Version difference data
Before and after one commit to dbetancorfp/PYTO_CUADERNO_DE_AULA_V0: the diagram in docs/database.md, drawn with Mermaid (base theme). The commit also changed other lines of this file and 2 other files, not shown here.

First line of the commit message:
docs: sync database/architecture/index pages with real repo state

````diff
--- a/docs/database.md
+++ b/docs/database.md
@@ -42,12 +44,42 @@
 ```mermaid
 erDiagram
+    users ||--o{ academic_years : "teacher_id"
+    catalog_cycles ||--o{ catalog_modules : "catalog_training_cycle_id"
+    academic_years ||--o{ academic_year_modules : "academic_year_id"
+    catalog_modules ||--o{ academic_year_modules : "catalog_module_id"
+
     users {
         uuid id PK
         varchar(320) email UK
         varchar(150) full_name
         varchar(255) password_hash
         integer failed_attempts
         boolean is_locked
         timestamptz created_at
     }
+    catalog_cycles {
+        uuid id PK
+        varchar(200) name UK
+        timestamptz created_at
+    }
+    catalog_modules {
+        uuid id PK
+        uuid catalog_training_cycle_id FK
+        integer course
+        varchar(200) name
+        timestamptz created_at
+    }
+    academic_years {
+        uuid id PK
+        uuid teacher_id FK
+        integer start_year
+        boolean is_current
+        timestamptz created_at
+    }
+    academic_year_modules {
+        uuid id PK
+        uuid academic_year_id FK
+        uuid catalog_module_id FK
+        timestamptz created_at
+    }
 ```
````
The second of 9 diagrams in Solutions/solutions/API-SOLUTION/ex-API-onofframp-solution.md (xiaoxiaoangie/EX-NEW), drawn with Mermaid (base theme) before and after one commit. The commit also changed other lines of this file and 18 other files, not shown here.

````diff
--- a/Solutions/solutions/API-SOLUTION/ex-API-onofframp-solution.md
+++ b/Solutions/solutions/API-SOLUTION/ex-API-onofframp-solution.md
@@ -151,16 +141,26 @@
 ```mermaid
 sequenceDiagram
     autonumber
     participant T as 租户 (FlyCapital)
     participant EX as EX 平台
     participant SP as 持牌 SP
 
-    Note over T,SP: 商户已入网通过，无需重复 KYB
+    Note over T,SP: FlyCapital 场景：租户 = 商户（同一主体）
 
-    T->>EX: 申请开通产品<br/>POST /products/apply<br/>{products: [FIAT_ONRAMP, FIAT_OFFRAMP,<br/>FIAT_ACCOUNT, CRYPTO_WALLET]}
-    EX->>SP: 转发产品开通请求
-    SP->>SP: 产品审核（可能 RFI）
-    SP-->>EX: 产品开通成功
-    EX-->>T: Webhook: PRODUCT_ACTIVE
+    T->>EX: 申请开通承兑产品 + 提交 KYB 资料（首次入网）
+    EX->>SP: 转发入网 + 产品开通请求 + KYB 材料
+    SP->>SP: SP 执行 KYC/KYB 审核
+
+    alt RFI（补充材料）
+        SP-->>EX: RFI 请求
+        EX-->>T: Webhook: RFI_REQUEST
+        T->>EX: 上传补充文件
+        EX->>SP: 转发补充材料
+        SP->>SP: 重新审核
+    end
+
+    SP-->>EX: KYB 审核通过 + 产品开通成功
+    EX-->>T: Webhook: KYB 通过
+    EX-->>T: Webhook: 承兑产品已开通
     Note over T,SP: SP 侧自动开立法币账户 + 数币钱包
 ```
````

◆ INSTRUCTIONS FOR THE TASK ◆
Could you reproduce every record exactly as written?

◆ SOLUTION FOR THIS TASK ◆
Before and after one commit to dbetancorfp/PYTO_CUADERNO_DE_AULA_V0: the diagram in docs/database.md, drawn with Mermaid (base theme). The commit also changed other lines of this file and 2 other files, not shown here.

First line of the commit message:
docs: sync database/architecture/index pages with real repo state

````diff
--- a/docs/database.md
+++ b/docs/database.md
@@ -42,12 +44,42 @@
 ```mermaid
 erDiagram
+    users ||--o{ academic_years : "teacher_id"
+    catalog_cycles ||--o{ catalog_modules : "catalog_training_cycle_id"
+    academic_years ||--o{ academic_year_modules : "academic_year_id"
+    catalog_modules ||--o{ academic_year_modules : "catalog_module_id"
+
     users {
         uuid id PK
         varchar(320) email UK
         varchar(150) full_name
         varchar(255) password_hash
         integer failed_attempts
         boolean is_locked
         timestamptz created_at
     }
+    catalog_cycles {
+        uuid id PK
+        varchar(200) name UK
+        timestamptz created_at
+    }
+    catalog_modules {
+        uuid id PK
+        uuid catalog_training_cycle_id FK
+        integer course
+        varchar(200) name
+        timestamptz created_at
+    }
+    academic_years {
+        uuid id PK
+        uuid teacher_id FK
+        integer start_year
+        boolean is_current
+        timestamptz created_at
+    }
+    academic_year_modules {
+        uuid id PK
+        uuid academic_year_id FK
+        uuid catalog_module_id FK
+        timestamptz created_at
+    }
 ```
````
The second of 9 diagrams in Solutions/solutions/API-SOLUTION/ex-API-onofframp-solution.md (xiaoxiaoangie/EX-NEW), drawn with Mermaid (base theme) before and after one commit. The commit also changed other lines of this file and 18 other files, not shown here.

````diff
--- a/Solutions/solutions/API-SOLUTION/ex-API-onofframp-solution.md
+++ b/Solutions/solutions/API-SOLUTION/ex-API-onofframp-solution.md
@@ -151,16 +141,26 @@
 ```mermaid
 sequenceDiagram
     autonumber
     participant T as 租户 (FlyCapital)
     participant EX as EX 平台
     participant SP as 持牌 SP
 
-    Note over T,SP: 商户已入网通过，无需重复 KYB
+    Note over T,SP: FlyCapital 场景：租户 = 商户（同一主体）
 
-    T->>EX: 申请开通产品<br/>POST /products/apply<br/>{products: [FIAT_ONRAMP, FIAT_OFFRAMP,<br/>FIAT_ACCOUNT, CRYPTO_WALLET]}
-    EX->>SP: 转发产品开通请求
-    SP->>SP: 产品审核（可能 RFI）
-    SP-->>EX: 产品开通成功
-    EX-->>T: Webhook: PRODUCT_ACTIVE
+    T->>EX: 申请开通承兑产品 + 提交 KYB 资料（首次入网）
+    EX->>SP: 转发入网 + 产品开通请求 + KYB 材料
+    SP->>SP: SP 执行 KYC/KYB 审核
+
+    alt RFI（补充材料）
+        SP-->>EX: RFI 请求
+        EX-->>T: Webhook: RFI_REQUEST
+        T->>EX: 上传补充文件
+        EX->>SP: 转发补充材料
+        SP->>SP: 重新审核
+    end
+
+    SP-->>EX: KYB 审核通过 + 产品开通成功
+    EX-->>T: Webhook: KYB 通过
+    EX-->>T: Webhook: 承兑产品已开通
     Note over T,SP: SP 侧自动开立法币账户 + 数币钱包
 ```
````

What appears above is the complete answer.